Some companies subject job applicants to hands-on tests of the skills required for a position. This says that they appear more interested in filling a capacity gap for a skill set than in recruiting people for careers. The most extreme cases are the “coding interviews” given at Silicon Valley software companies, during which candidates are asked to solve programming problems. This has spawned a whole sub-industry of coaches and books to help cram for such interviews. The problems are typically the kind of textbook exercises given in college that experienced programmers have long forgotten and are irrelevant to their actual work. College students, for example, learn various ways of sorting records, while professional application programmers just use built-in Sort functions. Software developers with, say, 20 years of experience with databases perceive these interviews as silly and demeaning, raising the question of whether they are intended to bias the hiring process in favor of recent college graduates.
This is the opposite of the Lean approach. During a career at a company, a person would have to acquire many technical and managerial skills. With that in mind, the willingness and ability to learn are more important than what the person knows walking in. When Honda set up its Marysville facility, they deliberately hired people with no prior experience in car manufacturing, to train them from scratch in the Honda way. As an employee, the background knowledge you need is supposed to have been provided at school.
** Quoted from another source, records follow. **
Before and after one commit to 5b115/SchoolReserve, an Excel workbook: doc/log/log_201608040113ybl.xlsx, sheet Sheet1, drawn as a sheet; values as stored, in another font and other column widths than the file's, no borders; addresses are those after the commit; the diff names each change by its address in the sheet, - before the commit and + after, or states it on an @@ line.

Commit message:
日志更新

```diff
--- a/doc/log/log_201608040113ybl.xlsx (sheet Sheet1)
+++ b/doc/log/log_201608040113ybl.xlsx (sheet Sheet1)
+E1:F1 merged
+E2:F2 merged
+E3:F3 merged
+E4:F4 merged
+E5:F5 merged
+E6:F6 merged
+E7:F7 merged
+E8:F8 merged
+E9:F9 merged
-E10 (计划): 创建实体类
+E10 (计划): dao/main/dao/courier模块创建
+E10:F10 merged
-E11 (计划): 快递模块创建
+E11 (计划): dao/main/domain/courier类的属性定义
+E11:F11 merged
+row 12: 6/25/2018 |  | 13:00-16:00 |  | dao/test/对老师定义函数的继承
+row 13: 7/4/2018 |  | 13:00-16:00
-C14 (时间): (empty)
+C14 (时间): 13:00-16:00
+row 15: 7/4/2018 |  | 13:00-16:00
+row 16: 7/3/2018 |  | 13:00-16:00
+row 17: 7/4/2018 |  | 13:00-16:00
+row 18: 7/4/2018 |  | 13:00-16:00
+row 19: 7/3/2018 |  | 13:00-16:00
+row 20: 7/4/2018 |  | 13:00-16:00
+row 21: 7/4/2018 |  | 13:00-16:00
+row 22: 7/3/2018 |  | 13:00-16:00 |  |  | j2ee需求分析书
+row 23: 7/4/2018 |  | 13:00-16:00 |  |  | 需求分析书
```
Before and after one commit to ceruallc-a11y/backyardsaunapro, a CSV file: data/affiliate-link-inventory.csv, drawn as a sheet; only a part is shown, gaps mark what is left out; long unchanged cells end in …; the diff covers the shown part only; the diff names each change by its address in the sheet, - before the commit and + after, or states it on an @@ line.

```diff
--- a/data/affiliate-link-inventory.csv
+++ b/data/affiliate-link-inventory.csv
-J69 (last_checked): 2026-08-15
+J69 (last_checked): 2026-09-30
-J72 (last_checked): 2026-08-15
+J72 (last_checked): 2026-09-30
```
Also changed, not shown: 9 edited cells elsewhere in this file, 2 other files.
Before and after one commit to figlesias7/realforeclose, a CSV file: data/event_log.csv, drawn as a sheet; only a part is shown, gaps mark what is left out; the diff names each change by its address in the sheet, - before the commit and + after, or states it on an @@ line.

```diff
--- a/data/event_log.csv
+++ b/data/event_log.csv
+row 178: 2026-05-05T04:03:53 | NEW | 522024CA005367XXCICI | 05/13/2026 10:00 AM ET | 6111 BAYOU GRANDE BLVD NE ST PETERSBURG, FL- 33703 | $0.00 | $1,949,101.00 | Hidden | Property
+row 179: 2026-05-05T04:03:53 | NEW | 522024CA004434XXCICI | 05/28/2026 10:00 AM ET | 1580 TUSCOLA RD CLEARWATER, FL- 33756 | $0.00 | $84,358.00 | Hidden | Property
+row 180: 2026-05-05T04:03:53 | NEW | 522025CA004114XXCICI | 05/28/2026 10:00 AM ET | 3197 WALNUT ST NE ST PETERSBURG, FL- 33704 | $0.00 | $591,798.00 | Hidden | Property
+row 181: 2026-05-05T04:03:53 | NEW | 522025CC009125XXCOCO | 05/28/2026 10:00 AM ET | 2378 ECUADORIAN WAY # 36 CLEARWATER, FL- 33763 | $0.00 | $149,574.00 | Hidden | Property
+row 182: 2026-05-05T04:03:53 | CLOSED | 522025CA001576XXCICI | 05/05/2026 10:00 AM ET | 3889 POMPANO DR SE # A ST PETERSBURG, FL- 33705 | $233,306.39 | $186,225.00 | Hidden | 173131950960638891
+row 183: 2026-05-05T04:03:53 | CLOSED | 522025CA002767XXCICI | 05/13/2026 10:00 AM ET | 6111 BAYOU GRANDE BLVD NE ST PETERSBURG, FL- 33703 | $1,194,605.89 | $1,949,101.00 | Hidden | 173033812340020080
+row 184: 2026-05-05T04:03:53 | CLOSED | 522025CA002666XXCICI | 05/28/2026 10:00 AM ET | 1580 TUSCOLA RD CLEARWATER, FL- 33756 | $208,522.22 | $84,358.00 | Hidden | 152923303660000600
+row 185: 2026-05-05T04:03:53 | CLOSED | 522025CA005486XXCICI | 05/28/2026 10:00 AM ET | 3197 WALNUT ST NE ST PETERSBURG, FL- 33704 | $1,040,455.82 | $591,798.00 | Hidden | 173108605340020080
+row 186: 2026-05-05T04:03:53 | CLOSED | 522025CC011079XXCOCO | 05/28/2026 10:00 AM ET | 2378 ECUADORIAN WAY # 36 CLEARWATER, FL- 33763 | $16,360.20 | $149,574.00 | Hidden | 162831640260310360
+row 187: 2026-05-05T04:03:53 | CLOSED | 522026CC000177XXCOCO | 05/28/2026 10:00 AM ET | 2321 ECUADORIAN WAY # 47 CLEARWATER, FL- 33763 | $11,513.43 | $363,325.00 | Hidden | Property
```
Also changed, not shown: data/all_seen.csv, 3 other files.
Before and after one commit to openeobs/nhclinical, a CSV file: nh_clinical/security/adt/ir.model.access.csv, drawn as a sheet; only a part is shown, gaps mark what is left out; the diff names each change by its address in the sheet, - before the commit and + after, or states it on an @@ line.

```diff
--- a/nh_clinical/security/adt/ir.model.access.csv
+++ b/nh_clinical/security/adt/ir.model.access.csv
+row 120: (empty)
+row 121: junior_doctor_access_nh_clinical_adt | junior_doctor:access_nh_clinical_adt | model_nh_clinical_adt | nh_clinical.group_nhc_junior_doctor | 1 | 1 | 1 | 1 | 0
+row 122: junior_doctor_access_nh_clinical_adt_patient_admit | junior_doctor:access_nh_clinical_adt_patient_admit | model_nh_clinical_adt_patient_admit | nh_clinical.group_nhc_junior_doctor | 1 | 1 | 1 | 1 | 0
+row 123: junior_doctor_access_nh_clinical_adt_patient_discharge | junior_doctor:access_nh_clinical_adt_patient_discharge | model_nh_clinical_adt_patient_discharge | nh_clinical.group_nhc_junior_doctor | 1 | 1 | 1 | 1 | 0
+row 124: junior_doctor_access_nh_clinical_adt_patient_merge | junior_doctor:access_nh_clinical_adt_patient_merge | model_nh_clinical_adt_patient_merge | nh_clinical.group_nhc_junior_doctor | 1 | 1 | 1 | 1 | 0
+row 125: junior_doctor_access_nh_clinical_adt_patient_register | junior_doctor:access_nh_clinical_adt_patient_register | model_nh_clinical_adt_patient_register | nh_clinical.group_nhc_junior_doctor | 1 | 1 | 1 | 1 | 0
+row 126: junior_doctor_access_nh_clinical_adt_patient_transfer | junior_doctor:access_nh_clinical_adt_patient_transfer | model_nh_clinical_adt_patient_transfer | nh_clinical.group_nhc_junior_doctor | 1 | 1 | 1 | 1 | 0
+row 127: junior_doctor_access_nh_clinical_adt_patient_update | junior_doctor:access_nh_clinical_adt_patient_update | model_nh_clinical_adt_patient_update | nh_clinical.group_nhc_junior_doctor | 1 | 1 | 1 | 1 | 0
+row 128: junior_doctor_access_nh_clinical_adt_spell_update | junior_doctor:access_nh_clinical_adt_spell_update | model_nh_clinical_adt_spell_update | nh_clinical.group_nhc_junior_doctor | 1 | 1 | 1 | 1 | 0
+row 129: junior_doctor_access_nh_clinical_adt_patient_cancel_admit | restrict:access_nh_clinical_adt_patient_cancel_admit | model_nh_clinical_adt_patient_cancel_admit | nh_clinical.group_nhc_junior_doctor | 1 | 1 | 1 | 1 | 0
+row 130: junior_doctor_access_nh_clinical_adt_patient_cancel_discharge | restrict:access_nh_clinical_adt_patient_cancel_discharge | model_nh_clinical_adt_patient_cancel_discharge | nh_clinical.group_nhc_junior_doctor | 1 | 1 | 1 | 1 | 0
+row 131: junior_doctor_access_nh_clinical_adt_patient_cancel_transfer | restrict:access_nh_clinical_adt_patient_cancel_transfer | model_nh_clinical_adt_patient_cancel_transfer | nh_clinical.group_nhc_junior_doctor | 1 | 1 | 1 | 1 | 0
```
Whether in the US or Japan, however, schools never work perfectly, and companies end up providing remedial training they feel they shouldn’t have to. However, if all you need today is a technical skill set, you are probably better off hiring a contractor than an employee.